With the arrival of modern medicine, in came big money to promote these practices. Only the people who could afford modern medical care were those who could get it. There was no medical insurance to cover the poor or the wealthy.  Meanwhile, shamans and mediums were still treating those who could not pay. For free, out of the kindness of their hearts, while people were dying in troves of blood loss, mercury poisoning and ether overdose, shamans were still trying, often getting sick themselves to do so. (For a modern day example, we can look to Ebola clinics in West Africa and the spiritual healers trying to help those who cannot go to a clinic for whatever reason).*

Overtime, with the cost of modern procedures rising, and only the elite being able to pay, these practices began to be culturally portrayed as more effective and ‘more civilized’ than the spiritual and herbal practices.

So began the stigma.

The Stigma: 

Spiritual world doctors and therapists (shamans and mediums) are for the poor people, and physical world doctors and therapists are for the rich.

It has been this way for over 300 years.

Shamans and mediums are no less skilled at what they do. Nor do they require less training to be good at what they do. Or less professionalism to provide a high level experience.

It’s just different.

Shamans and mediums heal the spiritual. As spiritual doctors and spiritual therapists, they work to heal emotional, spiritual, energetic and relational pains and traumas. When this happens, lives can dramatically turn around and physical ailments often disappear.

The Truth:

There are healers and therapists that serve all income levels in both the spiritual and the physical communities. 

Each modality – physical or spiritual healing – is of equal merit, yet meeting different needs for those they serve.  Neither is less or more civilized or meant to serve lower or higher income communities. And even though shamans and mediums are gifted, they are no less gifted than the doctor is at his or her healing work.

A gift is a gift.
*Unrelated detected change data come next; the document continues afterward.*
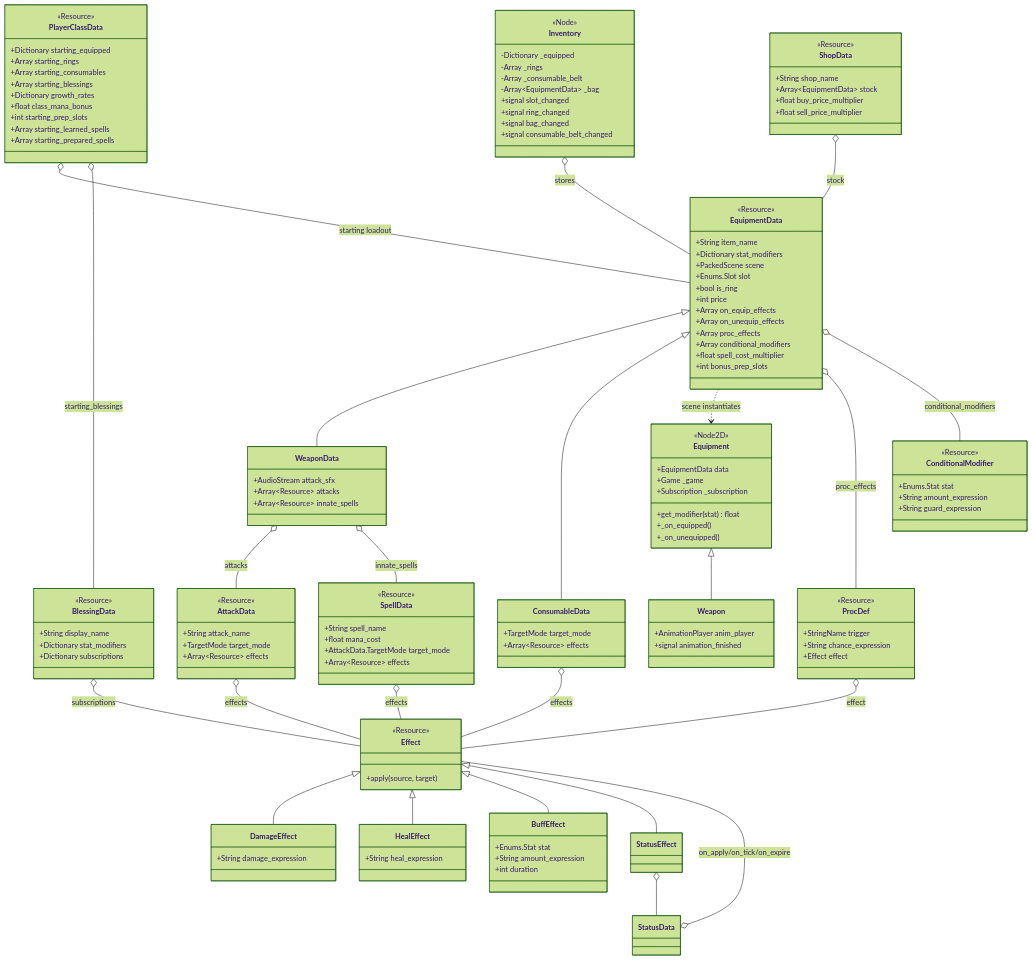
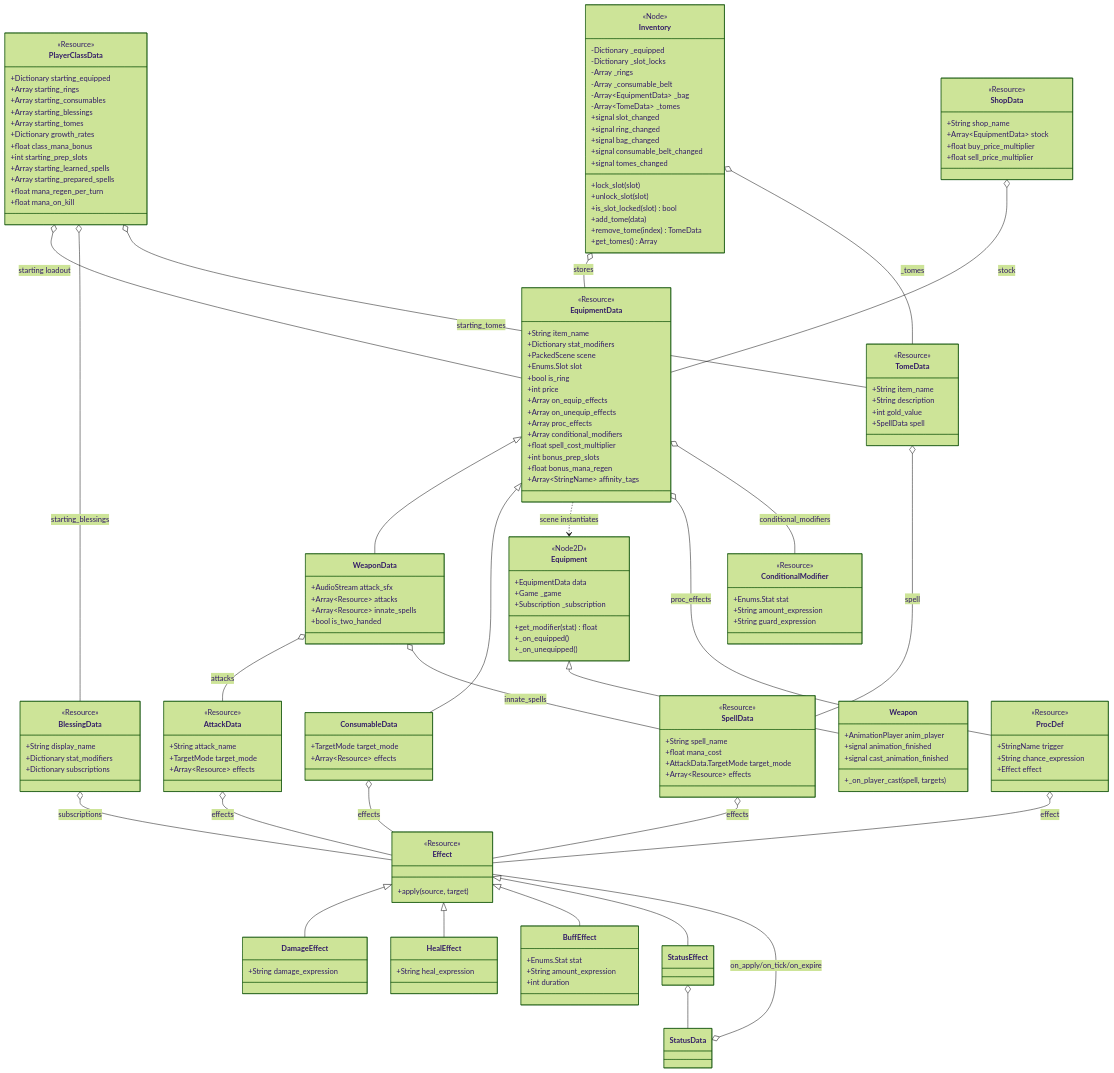
One commit to mjholder/crawler changed the fourth of 5 diagrams in journal/architecture.md. Above: the diagram before and after it, drawn with Mermaid (forest theme). The commit also changed other lines of this file and 15 other files, not shown here.

```diff
--- a/journal/architecture.md
+++ b/journal/architecture.md
@@ -209,6 +211,8 @@
         +Array conditional_modifiers
         +float spell_cost_multiplier
         +int bonus_prep_slots
+        +float bonus_mana_regen
+        +Array~StringName~ affinity_tags
     }
     class ProcDef {
         <<Resource>>
@@ -226,6 +230,14 @@
         +AudioStream attack_sfx
         +Array~Resource~ attacks
         +Array~Resource~ innate_spells
+        +bool is_two_handed
+    }
+    class TomeData {
+        <<Resource>>
+        +String item_name
+        +String description
+        +int gold_value
+        +SpellData spell
     }
     class AttackData {
         <<Resource>>
@@ -271,11 +283,14 @@
         +Array starting_rings
         +Array starting_consumables
         +Array starting_blessings
+        +Array starting_tomes
         +Dictionary growth_rates
         +float class_mana_bonus
         +int starting_prep_slots
         +Array starting_learned_spells
         +Array starting_prepared_spells
+        +float mana_regen_per_turn
+        +float mana_on_kill
     }
     class ShopData {
         <<Resource>>
@@ -296,17 +311,28 @@
     class Weapon {
         +AnimationPlayer anim_player
         +signal animation_finished
+        +signal cast_animation_finished
+        +_on_player_cast(spell, targets)
     }
     class Inventory {
         <<Node>>
         -Dictionary _equipped
+        -Dictionary _slot_locks
         -Array _rings
         -Array _consumable_belt
         -Array~EquipmentData~ _bag
+        -Array~TomeData~ _tomes
         +signal slot_changed
         +signal ring_changed
         +signal bag_changed
         +signal consumable_belt_changed
+        +signal tomes_changed
+        +lock_slot(slot)
+        +unlock_slot(slot)
+        +is_slot_locked(slot) bool
+        +add_tome(data)
+        +remove_tome(index) TomeData
+        +get_tomes() Array
     }
 
     EquipmentData <|-- WeaponData
@@ -317,12 +343,15 @@
     EquipmentData o-- ConditionalModifier : conditional_modifiers
     ProcDef o-- Effect : effect
     Inventory o-- EquipmentData : stores
+    Inventory o-- TomeData : _tomes
     PlayerClassData o-- EquipmentData : starting loadout
     PlayerClassData o-- BlessingData : starting_blessings
+    PlayerClassData o-- TomeData : starting_tomes
     BlessingData o-- Effect : subscriptions
     ShopData o-- EquipmentData : stock
     WeaponData o-- AttackData : attacks
     WeaponData o-- SpellData : innate_spells
+    TomeData o-- SpellData : spell
     AttackData o-- Effect : effects
     SpellData o-- Effect : effects
     ConsumableData o-- Effect : effects
```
Medical or Spiritual.

Honing a gift and turning it into a professional skill to provide upscale, profound results takes time, training, and experience – all of which often cost money.

All practitioners, no matter the specialty, also have rent, utilities, and bills to pay in order to provide the best experience to their client that they can.

We accept the rates of quality doctors and therapists who work in the physical world.

Now is the time to level the playing field for all the doctors and therapists who work with the spiritual world.

If a shaman, a medium or an intuitive healer costs a certain rate, please take a moment and consider what may be going into your service.

It’s likely a whole lot more than you think.

With Love,

*In my attempt to find an unbiased article that discusses the role of traditional healers in the current Ebola epidemic in West Africa, I was unable to find a single article that did not blame, demonize, or shame the traditional healer in some way. No article was linked for this reason.

LAST UPDATED: March 22, 2015